Within this definition, the expenditure side of a budget has two elements: firstly, an estimate of likely known costs of items over which the organisations has little or no control, based on past experience; and secondly, a financial limit on that expenditure over which there is some control. The income side typically also has two elements: known or predictable income; and income for which there is a target. Once agreed within the organisation, comparison of income and expenditure against budget then becomes a means of financial control.
The term "budget" also applies to the expenditure permitted to a project or area of work.
In business, the term "budget" is typically used of the expenditure delegated to a particular branch or activity of the business.
In government, "the budget" normally means overall proposals for raising and spending revenue, with a view to financing the operations of government and managing the economy. (See also budget balance and budget deficit.)
Government agencies may also have budgets in the same sense as non-profit organisations.
In households the term "family budget" means the present balance of income and expenditure. For instance, for an individual or family seeking debt advice, the first action of a debt adviser will be to ask for a budget in the form of a statement of a statement of income and expenditure. In this the emphasis is on the expenditure, but the adviser will also explore the possibility of entitlements which may increase income.
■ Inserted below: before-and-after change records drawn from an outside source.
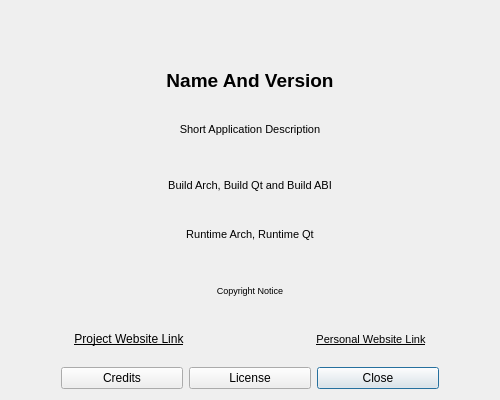
Tw1ddle/geometrize, file Geometrize/dialog/aboutdialog.ui: the form before one commit.
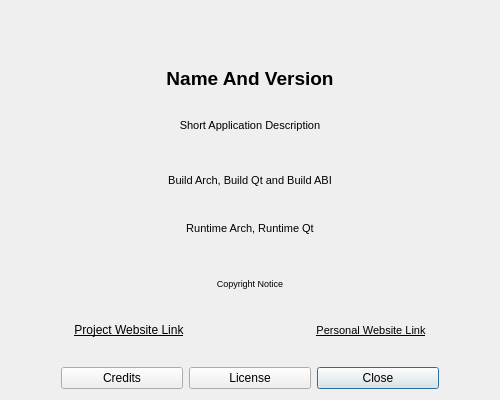
The form after the commit. Icons and pictures are not drawn.

What changed in the file:
```diff
--- a/Geometrize/dialog/aboutdialog.ui
+++ b/Geometrize/dialog/aboutdialog.ui
@@ -270,6 +270,22 @@
      </item>
     </layout>
    </item>
+   <item>
+    <spacer name="websitesAndBottomButtonSpacer">
+     <property name="orientation">
+      <enum>Qt::Vertical</enum>
+     </property>
+     <property name="sizeType">
+      <enum>QSizePolicy::Fixed</enum>
+     </property>
+     <property name="sizeHint" stdset="0">
+      <size>
+       <width>20</width>
+       <height>10</height>
+      </size>
+     </property>
+    </spacer>
+   </item>
    <item>
     <layout class="QHBoxLayout" name="buttonGroup" stretch="0,0,0">
      <property name="leftMargin">
```
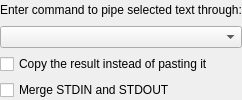
The window that addons/kate/textfilter/textfilterwidget.ui (KDE/kate) describes before a commit, drawn with Qt 5.
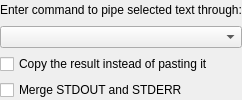
The same window after the commit. Custom widgets are drawn as their Qt base class.

Commit message: fix missed STDIN

What changed in the file:
```diff
--- a/addons/kate/textfilter/textfilterwidget.ui
+++ b/addons/kate/textfilter/textfilterwidget.ui
@@ -52,7 +52,7 @@
 Otherwise, STDERR will be displayed as a passive message.</string>
      </property>
      <property name="text">
-      <string>Merge STDIN and STDOUT</string>
+      <string>Merge STDOUT and STDERR</string>
      </property>
     </widget>
    </item>
```
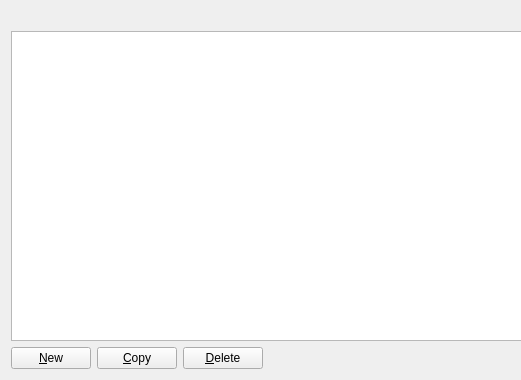
Qt form src/qt/forms/addressbookpage.ui (michelvankessel/USDIcoin) before a commit; both pictures show x 0 to 521 and y 0 to 380 of the 760 by 380 pixel window.
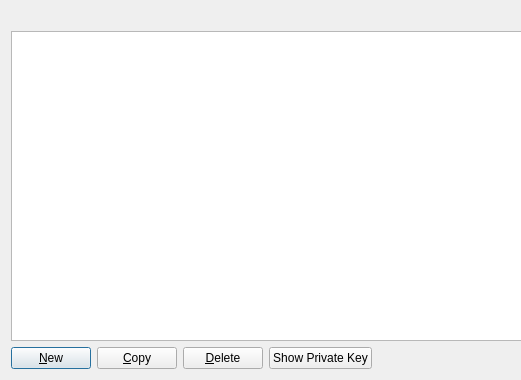
The same form after that commit. Icons and pictures are not drawn.

Commit message: show privkey

```diff
--- a/src/qt/forms/addressbookpage.ui
+++ b/src/qt/forms/addressbookpage.ui
@@ -10,6 +10,9 @@
     <height>380</height>
    </rect>
   </property>
+  <property name="styleSheet">
+   <string notr="true"/>
+  </property>
   <layout class="QVBoxLayout" name="verticalLayout">
    <item>
     <widget class="QLabel" name="labelExplanation">
@@ -56,16 +59,19 @@
        <property name="toolTip">
         <string>Create a new address</string>
        </property>
+       <property name="styleSheet">
+        <string notr="true"/>
+       </property>
        <property name="text">
         <string>&amp;New</string>
        </property>
+       <property name="default">
+        <bool>true</bool>
+       </property>
        <property name="icon">
         <iconset resource="../bitcoin.qrc">
          <normaloff>:/icons/add</normaloff>:/icons/add</iconset>
        </property>
-       <property name="autoDefault">
-        <bool>false</bool>
-       </property>
       </widget>
      </item>
      <item>
@@ -97,8 +103,12 @@
         <iconset resource="../bitcoin.qrc">
          <normaloff>:/icons/remove</normaloff>:/icons/remove</iconset>
        </property>
-       <property name="autoDefault">
-        <bool>false</bool>
+      </widget>
+     </item>
+     <item>
+      <widget class="QPushButton" name="showPrivateKey">
+       <property name="text">
+        <string>Show Private Key</string>
        </property>
       </widget>
      </item>
```
Left out of the diff: 36 changed lines with no effect on the pictures. The commit also changes 8 other files.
1. In England and Wales it is illegal for a charity to retain an unreasonable level of reserves instead of applying them to charitable purposes.